Johan Agebjörn - ”Music with less electricity”
”It's so much easier for an electronic musician to just make a series of
albums with beats. But this is something different altogether. The only
artist that i can think of who has done anything similar to this is maybe
Aphex Twin on "Druqks". But his compositions on the piano are not as
brilliant and refreshing as Johan's.”
• •Jon Zaremba
10-track black CDR
T ime: 35:06
Edition: 50 copies (sold out), downloads available from iTunes, Amazon, Bandcamp
Release date: September 4th, 2006 (downloads released in February 2012)
Cat. no.: h:m002
”Music with less electricity” is a collection of piano compositions that were originally never meant to be recorded or performed. Most of them served more as some kind of therapy, being composed during a hard period of Johan's life when the piano was his only bright spot. However, later his girlfriend asked him to record the songs for her, which he did, most of them in December 2004. The cottage of Mossebo (see f.a.q.) was so cold that it was absolutely necessary to keep the fire burning - you can't play the piano with freezing fingers - so on some tracks you can hear the sparkling of the fire.

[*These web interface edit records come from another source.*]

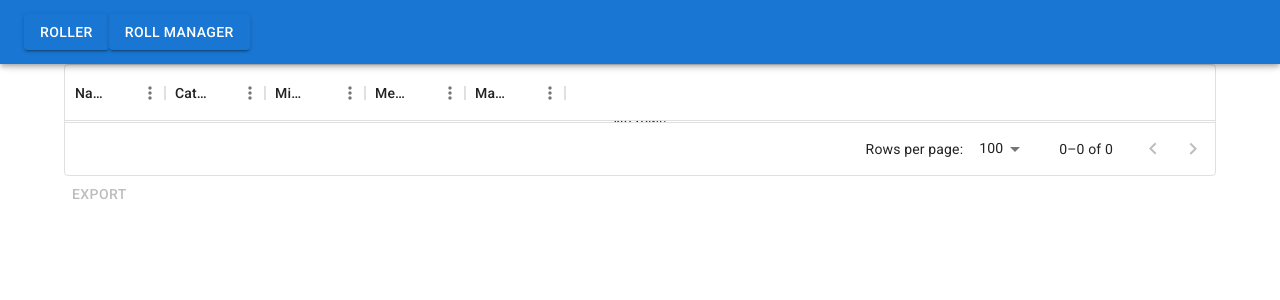
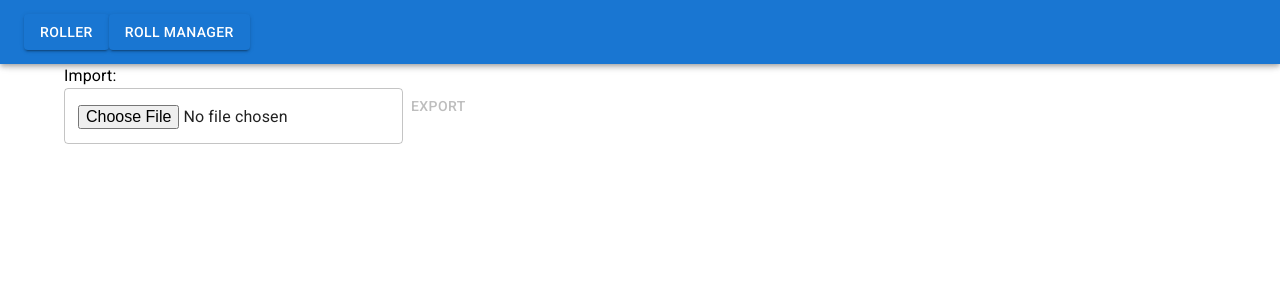
Before and after one commit to c-grattan/droll, a React (Create React App) app: page / in a window 1280 px wide. Both pictures are taken after a click on the button "ROLL MANAGER". Shown: the top 300 px of the page. Built offline with nearby package versions, Linux system fonts and the light colour scheme; the HTML template or start-up script is replaced by a standard one.

Commit message:
Add save/load functionality to roll manager

```diff
--- a/src/classes/rollClass/DiceSet.ts
+++ b/src/classes/rollClass/DiceSet.ts
@@ -36,9 +36,9 @@ export function hardCalculateAverage(count: number, dieType: Die, reducer: DiceS
 }
 
 export class DiceSet {
-	private count: number = 0;
-	private dieType: Die = new Die(0, 0);
-	private reducer: DiceSetReducer | undefined = undefined;
+	public count: number = 0;
+	public dieType: Die = new Die(0, 0);
+	public reducer: DiceSetReducer | undefined = undefined;
 
 	constructor(count: number, dieType: Die) {
 		this.count = count;
--- a/src/classes/rollClass/Die.ts
+++ b/src/classes/rollClass/Die.ts
@@ -1,6 +1,6 @@
 export class Die {
-	private sides: number = 1;
-	private modifier: number = 0;
+	public sides: number = 1;
+	public modifier: number = 0;
 
 	private minimum: number = 0;
 	private average: number = 0;
--- a/src/classes/rollClass/Roll.ts
+++ b/src/classes/rollClass/Roll.ts
@@ -1,7 +1,7 @@
 import { DiceSet } from "./DiceSet";
 
 export class Roll {
-	private sets: DiceSet[] = [];
+	public sets: DiceSet[] = [];
 
 	constructor(sets?: DiceSet[]) {
 		this.sets = sets ? sets : []
--- a/src/classes/rollManager/RollManager.ts
+++ b/src/classes/rollManager/RollManager.ts
@@ -1,3 +1,5 @@
+import { DiceSet } from "../rollClass/DiceSet";
+import { Die } from "../rollClass/Die";
 import { Roll } from "../rollClass/Roll";
 
 export type RollStorageObject = {
@@ -7,7 +9,11 @@ export type RollStorageObject = {
 };
 
 export class RollManager {
-	public rolls: RollStorageObject[] = [];
+	public rolls: RollStorageObject[];
+
+	constructor(rso?: RollStorageObject[]) {
+		this.rolls = rso ? rso : [];
+	}
 
 	public addRoll(roll: Roll, rollOptions?: {
 		rollName?: string,
@@ -27,6 +33,25 @@ export class RollManager {
 		});
 	}
 
+	public parseNewRolls(rso: RollStorageObject[]): void {
+		const newRolls: RollStorageObject[] = [];
+		rso.forEach((so: RollStorageObject) => {
+			let newRoll: Roll = new Roll();
+
+			so.roll.sets.forEach((set: DiceSet) => {
+				let newSet: DiceSet = new DiceSet(set.count, new Die(set.dieType.sides, set.dieType.modifier));
+				newRoll.addSet(newSet);
+			});
+
+			newRolls.push({
+				roll: newRoll,
+				name: so.name,
+				category: so.category
+			});
+		});
+		this.rolls = newRolls;
+	}
+
 	public getNames(): string[] {
 		return this.rolls.map((rso: RollStorageObject) => {
 			return rso.name || '';
--- a/src/components/roller/Roller.tsx
+++ b/src/components/roller/Roller.tsx
@@ -4,7 +4,7 @@ import { RollManager } from "../../classes/rollManager/RollManager";
 import { ConfirmDialogButton } from "../confirmdialogbutton/ConfirmDialogButton";
 import { RollComponent } from "./RollComponent";
 import { RollSummary } from "../rollsummary/RollSummary";
-import { Button, Divider, Grid, Input, Typography } from "@mui/material";
+import { Button, Divider, Grid, Input, TextField, Typography } from "@mui/material";
 
 type RProps = {
 	rollManager: RollManager
@@ -43,9 +43,9 @@ export const Roller = ({rollManager}: RProps) => {
 					})}
 				>
 					<span>Name:</span>
-					<Input inputProps={{'data-testid':"roller-saveName"}} value={saveName} onChange={(event) => {setSaveName(event.target.value)}} />
+					<TextField inputProps={{'data-testid':"roller-saveName"}} value={saveName} onChange={(event) => {setSaveName(event.target.value)}} />
 					<br/><span>Category:</span>
-					<Input inputProps={{'data-testid':"roller-saveCategory"}} value={saveCategory} onChange={(event) => {setSaveCategory(event.target.value)}} />
+					<TextField inputProps={{'data-testid':"roller-saveCategory"}} value={saveCategory} onChange={(event) => {setSaveCategory(event.target.value)}} />
 				</ConfirmDialogButton>
 
 				<Button data-testid="roller-testRoll" onClick={() => setRollResult(roll.roll())}>Roll</Button>
--- a/src/components/rollmanagercomponent/RollManagerComponent.tsx
+++ b/src/components/rollmanagercomponent/RollManagerComponent.tsx
@@ -1,12 +1,17 @@
 import { DataGrid, GridColDef } from "@mui/x-data-grid"
 import { RollManager, RollStorageObject } from "../../classes/rollManager/RollManager";
-import { Button } from "@mui/material";
+import { Button, TextField, Typography } from "@mui/material";
+import { useState } from "react";
 
 type RMCProps = {
 	rollManager: RollManager
 }
 
 export const RollManagerComponent = ({rollManager}: RMCProps) => {
+	const rollsAvailable: boolean = rollManager.rolls.length > 0;
+	const [uploadMessage, setUploadMessage] = useState('');
+	const [displayData, setDisplayData] = useState(rollManager.rolls);
+
 	const columns: GridColDef[] = [
 		{
 			field: 'name',
@@ -30,7 +35,7 @@ export const RollManagerComponent = ({rollManager}: RMCProps) => {
 		}
 	];
 
-	const rows = rollManager.rolls.map((roll: RollStorageObject, index: number) => {
+	const rows = displayData.map((roll: RollStorageObject, index: number) => {
 		return {
 			id: index,
 			min: roll.roll.getMinimum(),
@@ -40,13 +45,58 @@ export const RollManagerComponent = ({rollManager}: RMCProps) => {
 		};
 	});
 
+	function load(event: any): void {
+		if(event.target.files[0]) {
+			const file: File = event.target.files[0];
+			const reader = new FileReader();
+
+			setUploadMessage("");
+
+			reader.addEventListener('load', (event) => {
+				const result = event.target?.result;
+				if(typeof(result) == "string") {
+					try {
+						const newRolls: RollStorageObject[] = JSON.parse(result);
+						rollManager.parseNewRolls(newRolls);
+						setDisplayData(rollManager.rolls);
+						setUploadMessage("Loaded Droll file");
+					} catch(e: any) {
+						setUploadMessage("Error parsing input: " + (e as Error).message);
+					}
+
+				}
+			});
+
+			reader.readAsText(file);
+		}
+	}
+
 	return <>
-		<DataGrid
-			data-testid="rollmanager-datagrid"
-			columns={columns}
-			rows={rows}
-			pagination={true}
+		{
+			rollsAvailable && <DataGrid
+				data-testid="rollmanager-datagrid"
+				columns={columns}
+				rows={rows}
+			/>
+		}
+
+		<Typography variant="body1">Import:</Typography>
+		<TextField
+			type="file"
+			inputProps={{
+				accept: '.json',
+				'data-testid': 'rollmanager-uploadinput'
+			}}
+			onChange={(event) => load(event)}
 		/>
-		<Button download="Droll.json" href={"data:text/json," + encodeURIComponent(JSON.stringify(rollManager.rolls))} disabled={rollManager.rolls.length == 0}>Export</Button>
+		{uploadMessage !== "" && <p data-testid="rollmanager-uploadmessage">{uploadMessage}</p>}
+		<Button
+			data-testid="rollmanager-downloadbutton"
+			download="Droll.json"
+			href={"data:text/json," + encodeURIComponent(JSON.stringify(rollManager.rolls))}
+			disabled={!rollsAvailable}
+		>
+				Export
+		</Button>
 	</>;
 }
```
Also changed, not shown: 1 other file (tests, documents, lock files or other folders).
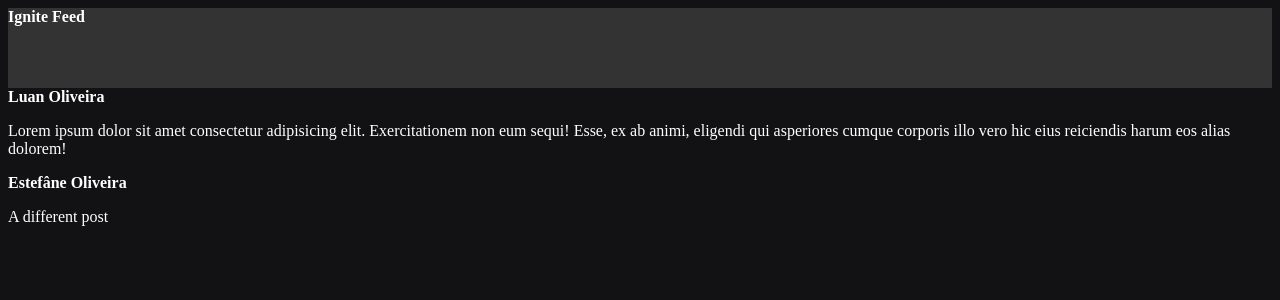
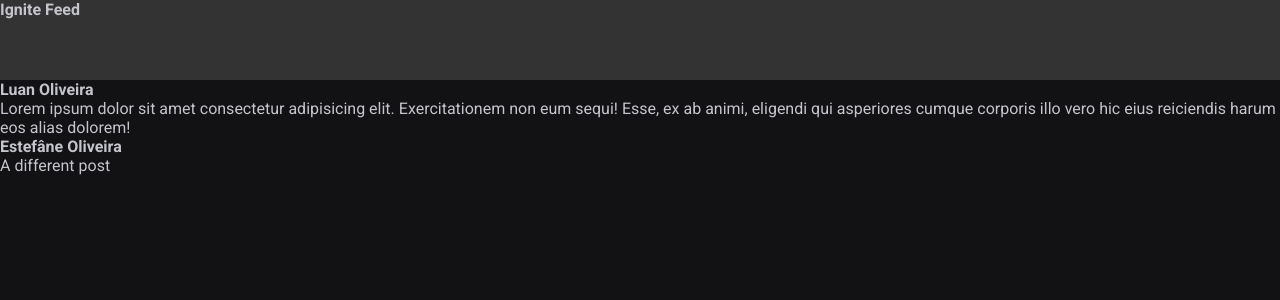
Before and after one commit to luanoliveira98/Rocketseat-Ignite-ReactJS, a React (Vite) app in the folder 01-fundamentos-reactjs/: page / in a window 1280 px wide. Shown: the top 300 px of the page. Built offline with nearby package versions, Linux system fonts and the light colour scheme.

Commit message:
feat: add global css

```diff
--- a/01-fundamentos-reactjs/index.html
+++ b/01-fundamentos-reactjs/index.html
@@ -2,8 +2,15 @@
 <html lang="en">
   <head>
     <meta charset="UTF-8" />
+
+    <link rel="preconnect" href="https://fonts.googleapis.com" />
+    <link rel="preconnect" href="https://fonts.gstatic.com" crossorigin />
+
     <link rel="icon" type="image/svg+xml" href="/vite.svg" />
     <meta name="viewport" content="width=device-width, initial-scale=1.0" />
+
+    <link href="https://fonts.googleapis.com/css2?family=Roboto:wght@400;700&display=swap" rel="stylesheet" />
+
     <title>Vite + React</title>
   </head>
   <body>
--- a/01-fundamentos-reactjs/src/App.jsx
+++ b/01-fundamentos-reactjs/src/App.jsx
@@ -3,7 +3,7 @@
 import { Header } from './components/Header';
 import { Post } from './Post'
 
-import "./styles.css";
+import "./global.css";
 
 export function App() {
   const [count, setCount] = useState(0)
--- /dev/null
+++ b/01-fundamentos-reactjs/src/global.css
@@ -0,0 +1,30 @@
+:root {
+  --white: #fff;
+  --gray-100: #e1e1e6;
+  --gray-300: #c4c4cc;
+  --gray-400: #8d8d99;
+  --gray-600: #323238;
+  --gray-700: #29292e;
+  --gray-800: #202024;
+  --gray-900: #121214;
+
+  --green-500: #00875f;
+}
+
+* {
+  margin: 0;
+  padding: 0;
+  box-sizing: border-box;
+}
+
+body {
+  background-color: var(--gray-900);
+  color: var(--gray-300);
+  -webkit-font-smoothing: antialiased;
+}
+
+body, input, textarea, button {
+  font-family: 'Roboto', sans-serif;
+  font-weight: 400;
+  font-size: 1rem;
+}
--- a/01-fundamentos-reactjs/src/styles.css
+++ /dev/null
@@ -1,4 +0,0 @@
-body {
-  background-color: #121214;
-  color: #fff;
-}
```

The title of the album was chosen since this album is less electronic than the rest of the music that Johan composes. The track ”Less electricity” was composed during the storm Gudrun, when Mossebo was out of electricity for three days. A few months later, a friend of Johan convinced him to release the album. After having polished some of the recordings and added background strings etc. to some tracks (making it ”less electric” rather than completely acoustic), this is now happening.
1. Song in c minor
2. Rosa Luxemburg
3. The fox, the rat and the pig
4. Folk music-ish
5. Song in g minor
7. Less electricity
8. Song II in c minor
9. Fragments of a cathedral (Acoustic version)
10. Universal love
All tracks composed by Johan Agebjörn except ”The fox, the rat and the pig” based on a traditional song and ”Fragments of a cathedral” based on ”La Cathédrale engloutie” by Claude Debussy.